* [Work order]
A line belongs in the answer only if it contains the word "ipynb"; copy every such line from the listing below.

* [Source records]
□ □ □

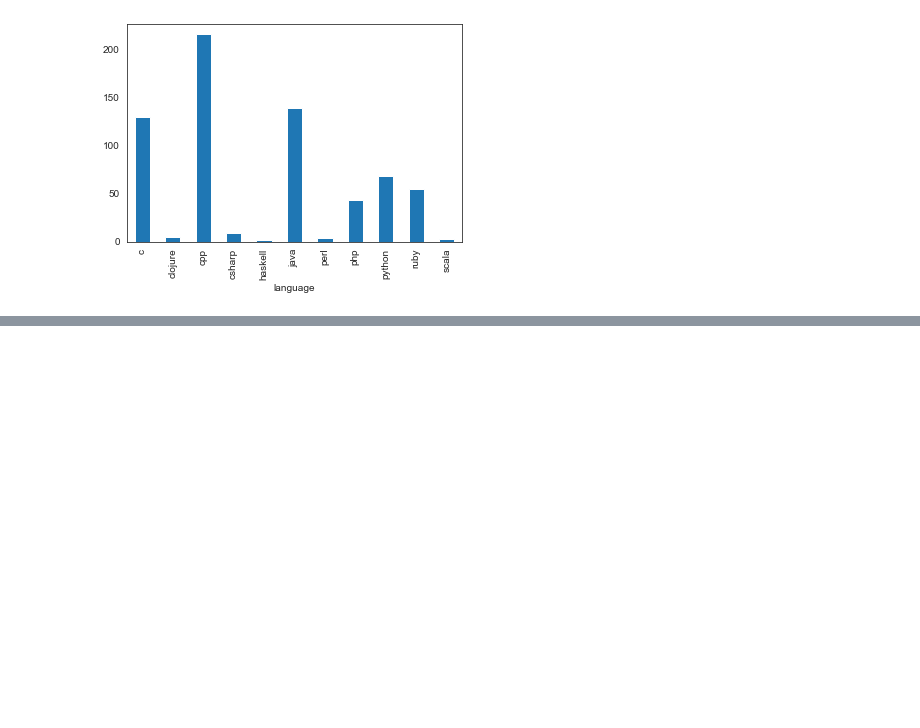
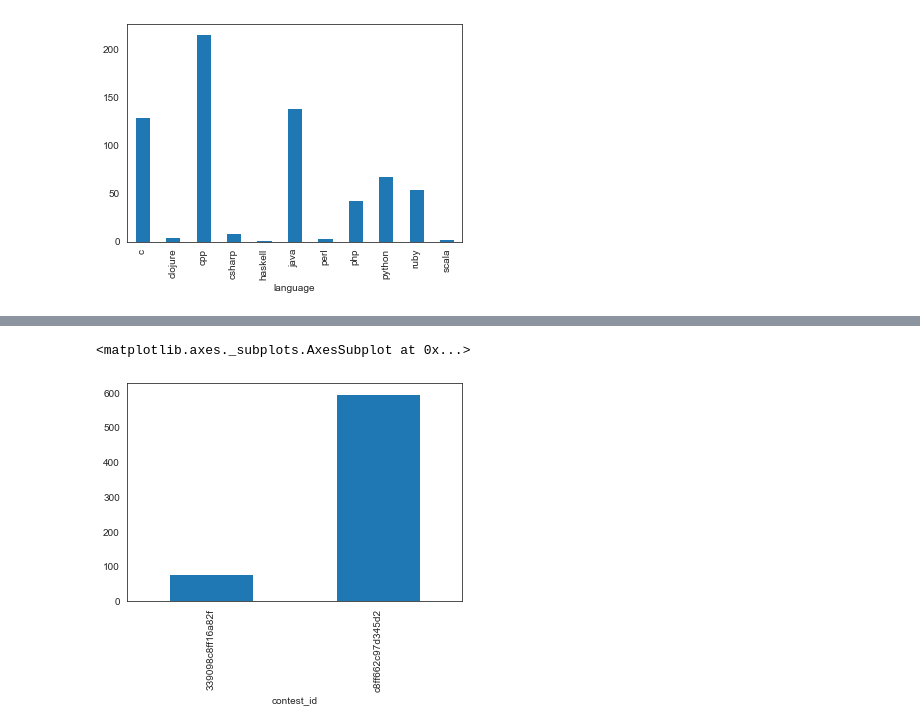
Before and after one commit to pratikjaiswal1998/challenge_recommendation_ml, a Jupyter notebook: Recommendation.ipynb, the cells around one changed output, grey strips where cells are left out. Saved outputs shown, nothing was run; the diff lists cells and outputs as text; code cells hidden in the pictures; blank space fills up the shorter version.

```diff
--- a/Recommendation.ipynb
+++ b/Recommendation.ipynb
@@ -341 +357,6 @@ df0.groupby('language')['user_id'].count().plot.bar()
+# %%
+df0.groupby('contest_id')['challenge_id'].count().plot.bar()
+# %% [output]
+<matplotlib.axes._subplots.AxesSubplot at 0x...>
+[figure, added]
 # %%
```
Also changed, not shown: parts of 10 cells of this notebook, 1 other file.
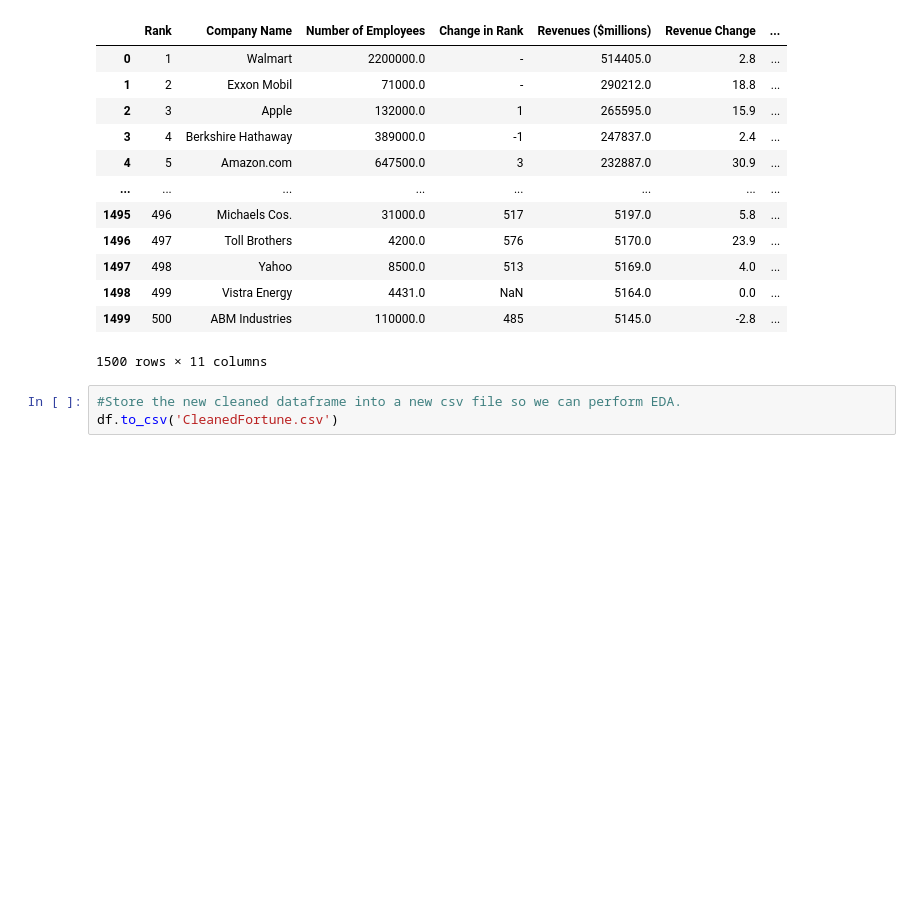
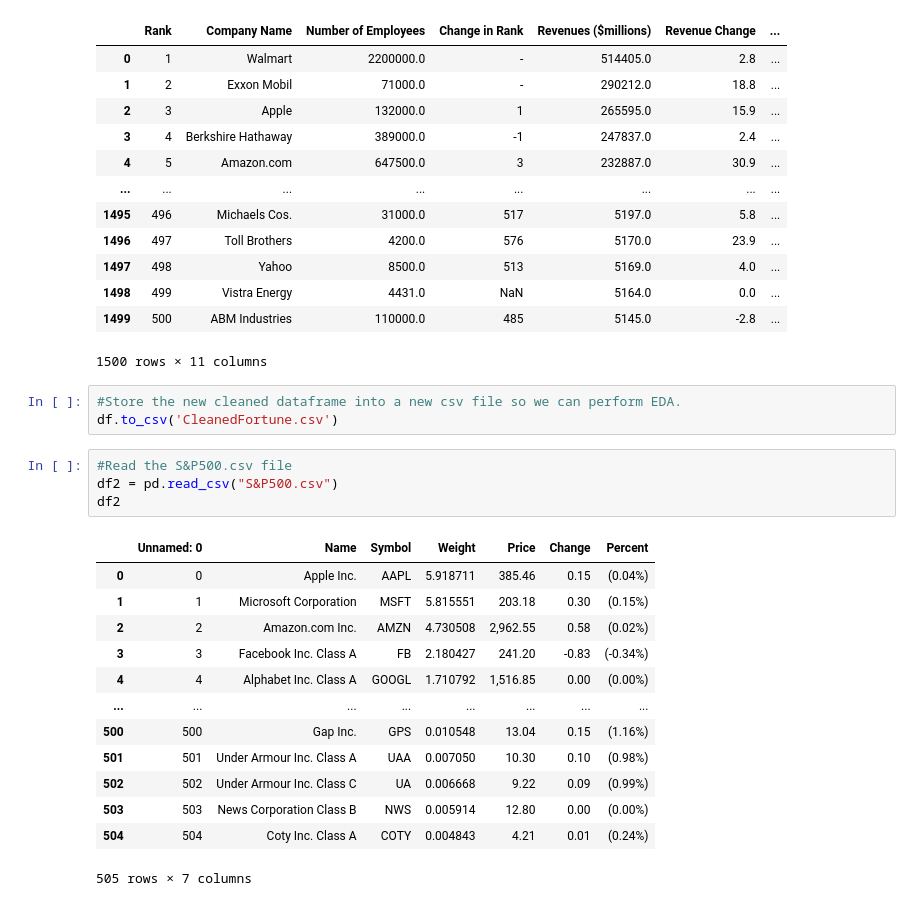
Before and after one commit to CS-UCR/final-project-wasp, a Jupyter notebook: Data Cleaning.ipynb, the cells around one changed output. Drawn from its saved outputs; the diff is of its cells as text; blank space fills up the shorter version.

```diff
--- a/Data Cleaning.ipynb
+++ b/Data Cleaning.ipynb
@@ -262,3 +262,21 @@ df
 # %%
 #Store the new cleaned dataframe into a new csv file so we can perform EDA.
 df.to_csv('CleanedFortune.csv')
+# %%
+#Read the S&P500.csv file
+df2 = pd.read_csv("S&P500.csv")
+df2
+# %% [output]
+|  | Unnamed: 0 | Name | Symbol | Weight | Price | Change | Percent |
+| 0 | 0 | Apple Inc. | AAPL | 5.918711 | 385.46 | 0.15 | (0.04%) |
+| 1 | 1 | Microsoft Corporation | MSFT | 5.815551 | 203.18 | 0.30 | (0.15%) |
+| 2 | 2 | Amazon.com Inc. | AMZN | 4.730508 | 2,962.55 | 0.58 | (0.02%) |
+| 3 | 3 | Facebook Inc. Class A | FB | 2.180427 | 241.20 | -0.83 | (-0.34%) |
+| 4 | 4 | Alphabet Inc. Class A | GOOGL | 1.710792 | 1,516.85 | 0.00 | (0.00%) |
+| ... | ... | ... | ... | ... | ... | ... | ... |
+| 500 | 500 | Gap Inc. | GPS | 0.010548 | 13.04 | 0.15 | (1.16%) |
+| 501 | 501 | Under Armour Inc. Class A | UAA | 0.007050 | 10.30 | 0.10 | (0.98%) |
+| 502 | 502 | Under Armour Inc. Class C | UA | 0.006668 | 9.22 | 0.09 | (0.99%) |
+| 503 | 503 | News Corporation Class B | NWS | 0.005914 | 12.80 | 0.00 | (0.00%) |
+| 504 | 504 | Coty Inc. Class A | COTY | 0.004843 | 4.21 | 0.01 | (0.24%) |
+505 rows × 7 columns
```
Also changed, not shown: parts of 5 cells of this notebook.
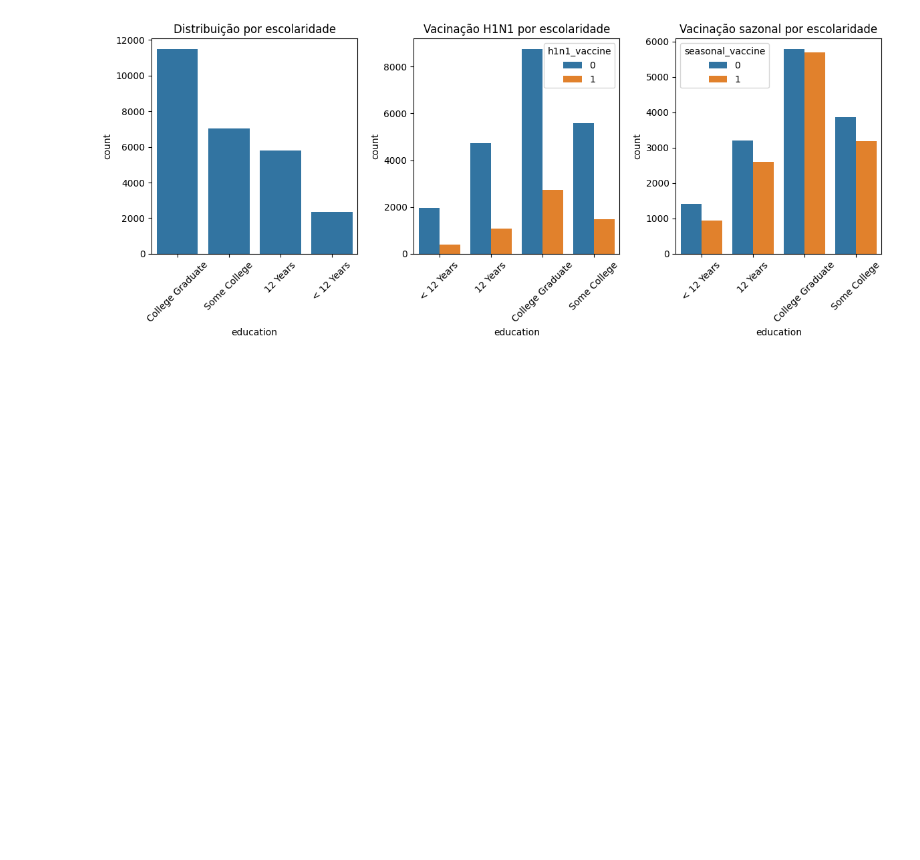
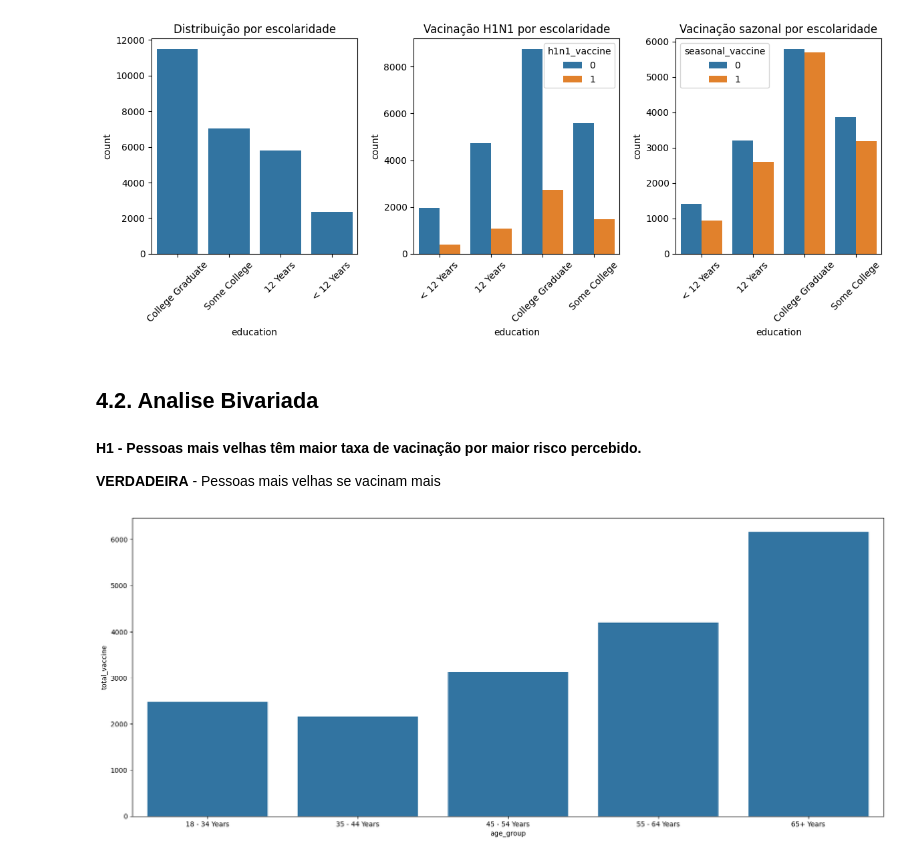
Before and after one commit to TiagoTuk/flu_shot_learning, a Jupyter notebook: notebooks/c2_feature_engeneering.ipynb, the cells around one changed output. Drawn from its saved outputs; the diff is of its cells as text; code cells hidden in the pictures; blank space fills up the shorter version.

Commit message:
Finalizado Analise Bivariada

```diff
--- a/notebooks/c2_feature_engeneering.ipynb
+++ b/notebooks/c2_feature_engeneering.ipynb
@@ -569,3 +572,20 @@ plt.tight_layout()
 plt.show()
 # %% [output]
 [figure]
+# %% [markdown]
+## 4.2. Analise Bivariada
+# %% [markdown]
+**H1 - Pessoas mais velhas têm maior taxa de vacinação por maior risco percebido.**
+
+**VERDADEIRA** - Pessoas mais velhas se vacinam mais
+# %%
+aux1 = (df4[['age_group', 'h1n1_vaccine', 'seasonal_vaccine']].groupby( 'age_group', as_index=False )
+                                                             .sum()
+                                                             .assign( total_vaccine=lambda x: x['h1n1_vaccine']
+                                                                                            + x['seasonal_vaccine'] ))
+aux1
+
+plt.figure( figsize=(20,8))
+sns.barplot( x='age_group', y='total_vaccine', data=aux1);
+# %% [output]
+[figure, added]
```
Also changed, not shown: parts of 22 cells of this notebook.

□ □ □

* [Answer box]
Before and after one commit to pratikjaiswal1998/challenge_recommendation_ml, a Jupyter notebook: Recommendation.ipynb, the cells around one changed output, grey strips where cells are left out. Saved outputs shown, nothing was run; the diff lists cells and outputs as text; code cells hidden in the pictures; blank space fills up the shorter version.
--- a/Recommendation.ipynb
+++ b/Recommendation.ipynb
Before and after one commit to CS-UCR/final-project-wasp, a Jupyter notebook: Data Cleaning.ipynb, the cells around one changed output. Drawn from its saved outputs; the diff is of its cells as text; blank space fills up the shorter version.
--- a/Data Cleaning.ipynb
+++ b/Data Cleaning.ipynb
Before and after one commit to TiagoTuk/flu_shot_learning, a Jupyter notebook: notebooks/c2_feature_engeneering.ipynb, the cells around one changed output. Drawn from its saved outputs; the diff is of its cells as text; code cells hidden in the pictures; blank space fills up the shorter version.
--- a/notebooks/c2_feature_engeneering.ipynb
+++ b/notebooks/c2_feature_engeneering.ipynb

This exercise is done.